• GOAL OF THE EXERCISE
Please reproduce the records below exactly, omitting any pictures they contain.

:: EXERCISE DATA ::

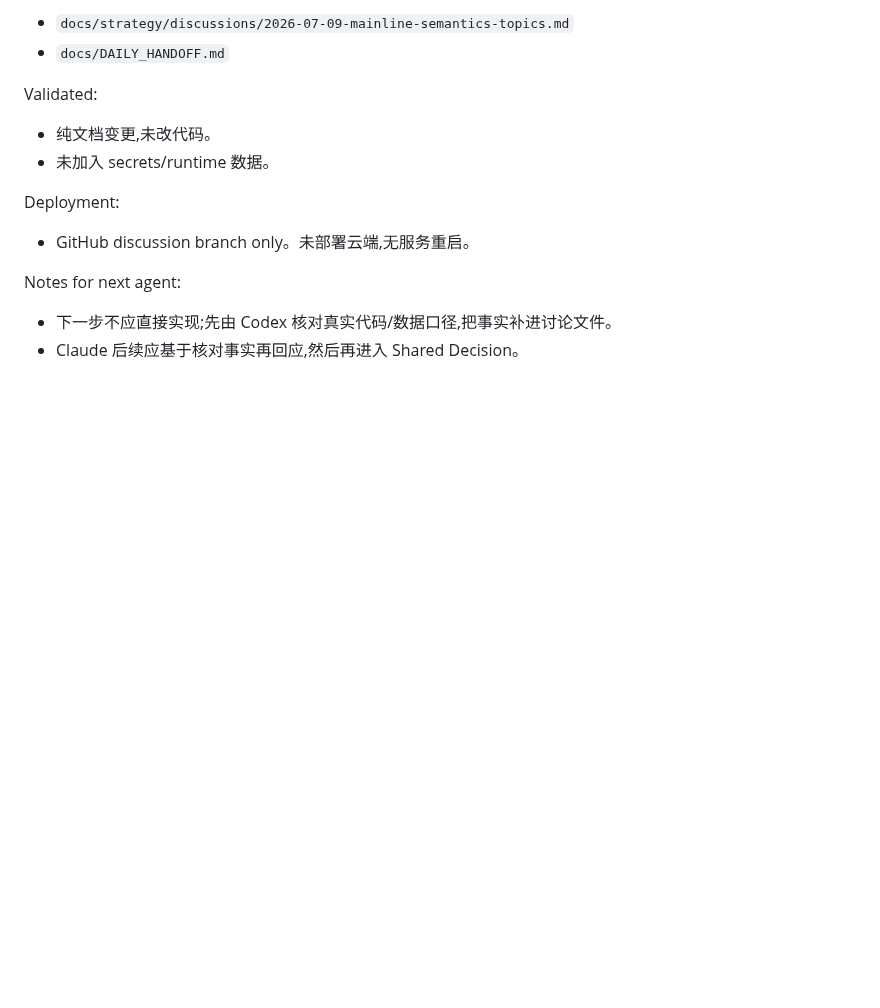
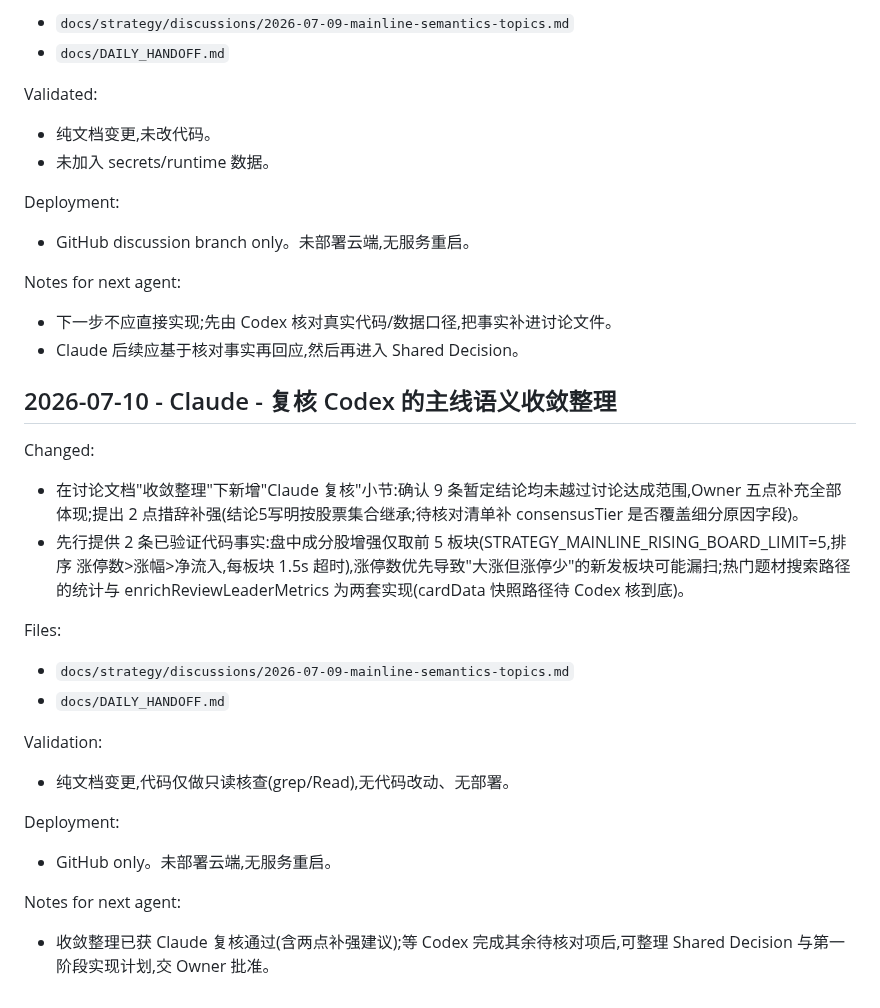
Before and after one commit to dmz1108/dmzrepo, a Markdown page: docs/DAILY_HANDOFF.md, the part around the change. Drawn GitHub-style; blank space fills up the shorter version.

Commit message:
docs: Claude review of convergence summary; verified scan-limit facts
Endorse all 9 tentative conclusions as faithful to the discussion; two
wording reinforcements (stock-set inheritance explicit; consensusTier
coverage of detail reasons added to the verification list). Provide
verified facts: intraday board enrichment covers only the top 5 boards
sorted by limit-ups first, so surging-but-few-limit-up boards can be
missed; hot-theme stats and enrichReviewLeaderMetrics are separate
implementations.

Co-Authored-By: Claude Fable 5 <noreply@anthropic.com>
Claude-Session: https://claude.ai/code/session_01BvNQw35wMoW9unHRszVeor

```diff
--- a/docs/DAILY_HANDOFF.md
+++ b/docs/DAILY_HANDOFF.md
@@ -2069,3 +2069,22 @@ Deployment:
 Notes for next agent:
 - 下一步不应直接实现;先由 Codex 核对真实代码/数据口径,把事实补进讨论文件。
 - Claude 后续应基于核对事实再回应,然后再进入 Shared Decision。
+
+## 2026-07-10 - Claude - 复核 Codex 的主线语义收敛整理
+
+Changed:
+- 在讨论文档"收敛整理"下新增"Claude 复核"小节:确认 9 条暂定结论均未越过讨论达成范围,Owner 五点补充全部体现;提出 2 点措辞补强(结论5写明按股票集合继承;待核对清单补 consensusTier 是否覆盖细分原因字段)。
+- 先行提供 2 条已验证代码事实:盘中成分股增强仅取前 5 板块(STRATEGY_MAINLINE_RISING_BOARD_LIMIT=5,排序 涨停数>涨幅>净流入,每板块 1.5s 超时),涨停数优先导致"大涨但涨停少"的新发板块可能漏扫;热门题材搜索路径的统计与 enrichReviewLeaderMetrics 为两套实现(cardData 快照路径待 Codex 核到底)。
+
+Files:
+- `docs/strategy/discussions/2026-07-09-mainline-semantics-topics.md`
+- `docs/DAILY_HANDOFF.md`
+
+Validation:
+- 纯文档变更,代码仅做只读核查(grep/Read),无代码改动、无部署。
+
+Deployment:
+- GitHub only。未部署云端,无服务重启。
+
+Notes for next agent:
+- 收敛整理已获 Claude 复核通过(含两点补强建议);等 Codex 完成其余待核对项后,可整理 Shared Decision 与第一阶段实现计划,交 Owner 批准。
```
Also changed, not shown: 1 other file.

:::

• EXERCISE RESPONSE
Before and after one commit to dmz1108/dmzrepo, a Markdown page: docs/DAILY_HANDOFF.md, the part around the change. Drawn GitHub-style; blank space fills up the shorter version.

Commit message:
docs: Claude review of convergence summary; verified scan-limit facts
Endorse all 9 tentative conclusions as faithful to the discussion; two
wording reinforcements (stock-set inheritance explicit; consensusTier
coverage of detail reasons added to the verification list). Provide
verified facts: intraday board enrichment covers only the top 5 boards
sorted by limit-ups first, so surging-but-few-limit-up boards can be
missed; hot-theme stats and enrichReviewLeaderMetrics are separate
implementations.

Co-Authored-By: Claude Fable 5 <noreply@anthropic.com>
Claude-Session: https://claude.ai/code/session_01BvNQw35wMoW9unHRszVeor

```diff
--- a/docs/DAILY_HANDOFF.md
+++ b/docs/DAILY_HANDOFF.md
@@ -2069,3 +2069,22 @@ Deployment:
 Notes for next agent:
 - 下一步不应直接实现;先由 Codex 核对真实代码/数据口径,把事实补进讨论文件。
 - Claude 后续应基于核对事实再回应,然后再进入 Shared Decision。
+
+## 2026-07-10 - Claude - 复核 Codex 的主线语义收敛整理
+
+Changed:
+- 在讨论文档"收敛整理"下新增"Claude 复核"小节:确认 9 条暂定结论均未越过讨论达成范围,Owner 五点补充全部体现;提出 2 点措辞补强(结论5写明按股票集合继承;待核对清单补 consensusTier 是否覆盖细分原因字段)。
+- 先行提供 2 条已验证代码事实:盘中成分股增强仅取前 5 板块(STRATEGY_MAINLINE_RISING_BOARD_LIMIT=5,排序 涨停数>涨幅>净流入,每板块 1.5s 超时),涨停数优先导致"大涨但涨停少"的新发板块可能漏扫;热门题材搜索路径的统计与 enrichReviewLeaderMetrics 为两套实现(cardData 快照路径待 Codex 核到底)。
+
+Files:
+- `docs/strategy/discussions/2026-07-09-mainline-semantics-topics.md`
+- `docs/DAILY_HANDOFF.md`
+
+Validation:
+- 纯文档变更,代码仅做只读核查(grep/Read),无代码改动、无部署。
+
+Deployment:
+- GitHub only。未部署云端,无服务重启。
+
+Notes for next agent:
+- 收敛整理已获 Claude 复核通过(含两点补强建议);等 Codex 完成其余待核对项后,可整理 Shared Decision 与第一阶段实现计划,交 Owner 批准。
```
Also changed, not shown: 1 other file.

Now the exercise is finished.